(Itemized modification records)
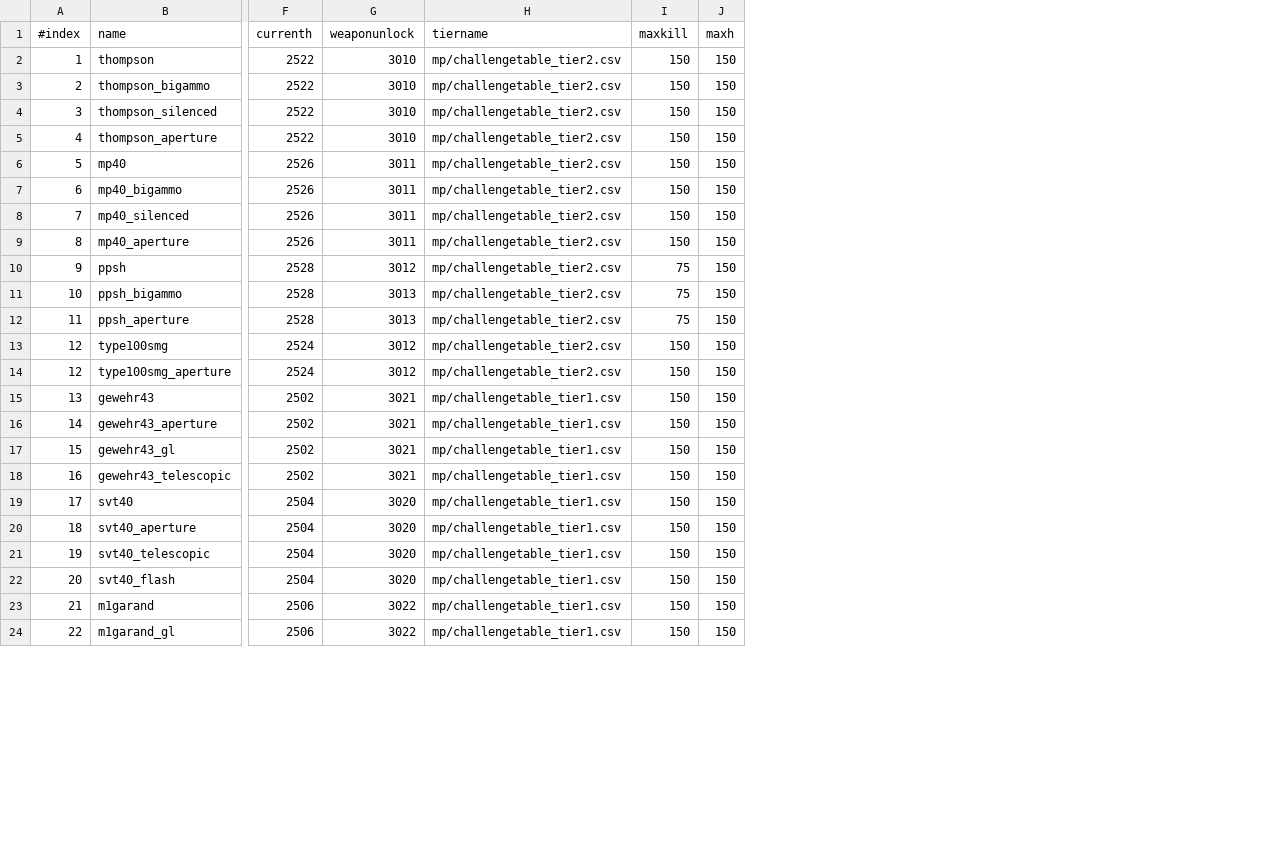
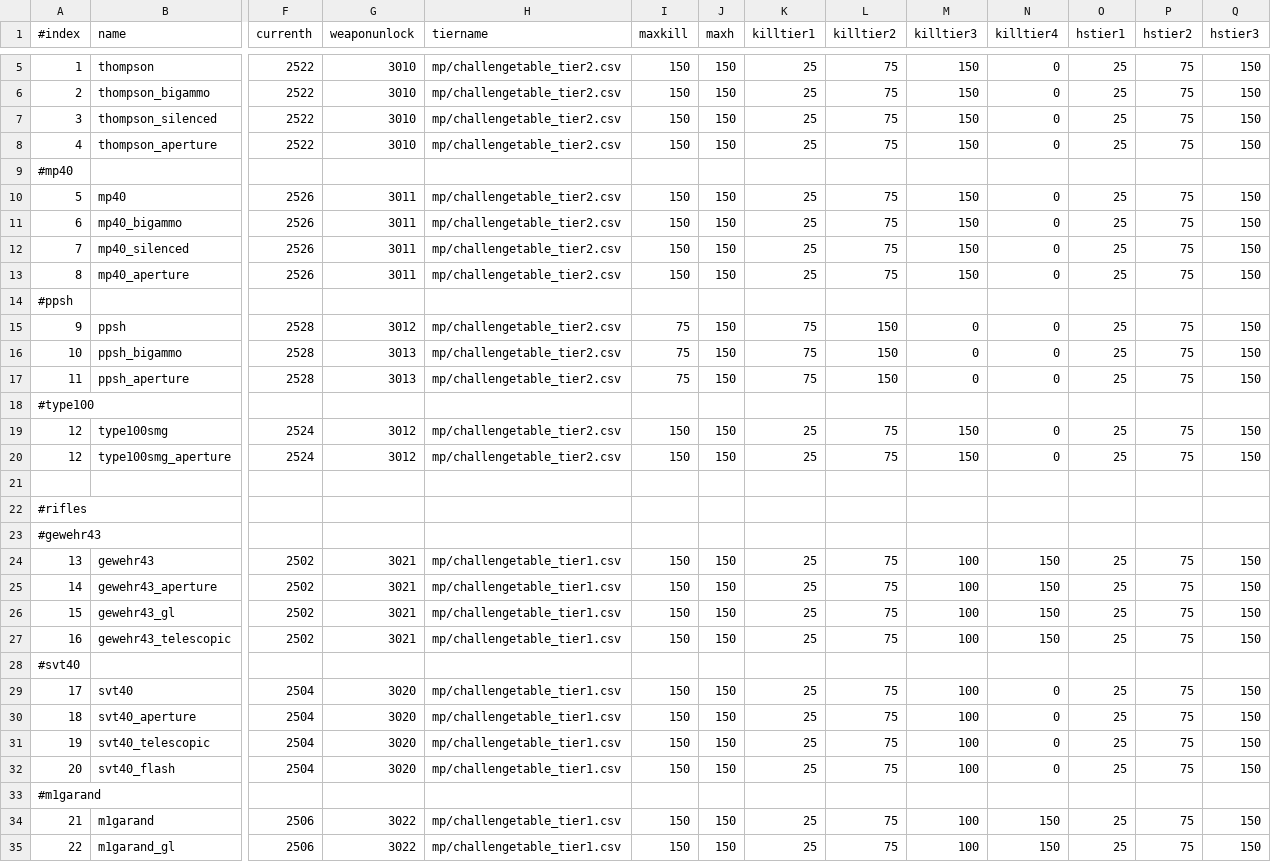
Before and after one commit to Martos/CampaignEnhanced-COD5, a CSV file: raw/mp/weaponchallengetable.csv, drawn as a sheet; only a part is shown, gaps mark what is left out; addresses are those after the commit; rows hold the shown columns only; the diff covers the shown part only; the diff names each change by its address in the sheet, - before the commit and + after, or states it on an @@ line.

```diff
--- a/raw/mp/weaponchallengetable.csv
+++ b/raw/mp/weaponchallengetable.csv
+column K (killtier1), rows 5-8: all 25; rows 10-13: all 25; rows 15-17: all 75; rows 19-20: 25 | 25; rows 24-27: all 25; rows 29-32: all 25; rows 34-35: 25 | 25
+column L (killtier2), rows 5-8: all 75; rows 10-13: all 75; rows 15-17: all 150; rows 19-20: 75 | 75; rows 24-27: all 75; rows 29-32: all 75; rows 34-35: 75 | 75
+column M (killtier3), rows 5-8: all 150; rows 10-13: all 150; rows 15-17: all 0; rows 19-20: 150 | 150; rows 24-27: all 100; rows 29-32: all 100; rows 34-35: 100 | 100
+column N (killtier4), rows 5-8: all 0; rows 10-13: all 0; rows 15-17: all 0; rows 19-20: 0 | 0; rows 24-27: all 150; rows 29-32: all 0; rows 34-35: 150 | 150
+column O (hstier1), rows 5-8: all 25; rows 10-13: all 25; rows 15-17: all 25; rows 19-20: 25 | 25; rows 24-27: all 25; rows 29-32: all 25; rows 34-35: 25 | 25
+column P (hstier2), rows 5-8: all 75; rows 10-13: all 75; rows 15-17: all 75; rows 19-20: 75 | 75; rows 24-27: all 75; rows 29-32: all 75; rows 34-35: 75 | 75
+column Q (hstier3), rows 5-8: all 150; rows 10-13: all 150; rows 15-17: all 150; rows 19-20: 150 | 150; rows 24-27: all 150; rows 29-32: all 150; rows 34-35: 150 | 150
+row 9: #mp40
+row 14: #ppsh
+row 18: #type100
+row 21: (empty)
+row 22: #rifles
+row 23: #gewehr43
+row 28: #svt40
+row 33: #m1garand
```
Also changed, not shown: 7 added rows elsewhere in this file, 1 other file.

Problem to work on
The records above must be echoed exactly, minus their pictures.

Task result
Before and after one commit to Martos/CampaignEnhanced-COD5, a CSV file: raw/mp/weaponchallengetable.csv, drawn as a sheet; only a part is shown, gaps mark what is left out; addresses are those after the commit; rows hold the shown columns only; the diff covers the shown part only; the diff names each change by its address in the sheet, - before the commit and + after, or states it on an @@ line.

```diff
--- a/raw/mp/weaponchallengetable.csv
+++ b/raw/mp/weaponchallengetable.csv
+column K (killtier1), rows 5-8: all 25; rows 10-13: all 25; rows 15-17: all 75; rows 19-20: 25 | 25; rows 24-27: all 25; rows 29-32: all 25; rows 34-35: 25 | 25
+column L (killtier2), rows 5-8: all 75; rows 10-13: all 75; rows 15-17: all 150; rows 19-20: 75 | 75; rows 24-27: all 75; rows 29-32: all 75; rows 34-35: 75 | 75
+column M (killtier3), rows 5-8: all 150; rows 10-13: all 150; rows 15-17: all 0; rows 19-20: 150 | 150; rows 24-27: all 100; rows 29-32: all 100; rows 34-35: 100 | 100
+column N (killtier4), rows 5-8: all 0; rows 10-13: all 0; rows 15-17: all 0; rows 19-20: 0 | 0; rows 24-27: all 150; rows 29-32: all 0; rows 34-35: 150 | 150
+column O (hstier1), rows 5-8: all 25; rows 10-13: all 25; rows 15-17: all 25; rows 19-20: 25 | 25; rows 24-27: all 25; rows 29-32: all 25; rows 34-35: 25 | 25
+column P (hstier2), rows 5-8: all 75; rows 10-13: all 75; rows 15-17: all 75; rows 19-20: 75 | 75; rows 24-27: all 75; rows 29-32: all 75; rows 34-35: 75 | 75
+column Q (hstier3), rows 5-8: all 150; rows 10-13: all 150; rows 15-17: all 150; rows 19-20: 150 | 150; rows 24-27: all 150; rows 29-32: all 150; rows 34-35: 150 | 150
+row 9: #mp40
+row 14: #ppsh
+row 18: #type100
+row 21: (empty)
+row 22: #rifles
+row 23: #gewehr43
+row 28: #svt40
+row 33: #m1garand
```
Also changed, not shown: 7 added rows elsewhere in this file, 1 other file.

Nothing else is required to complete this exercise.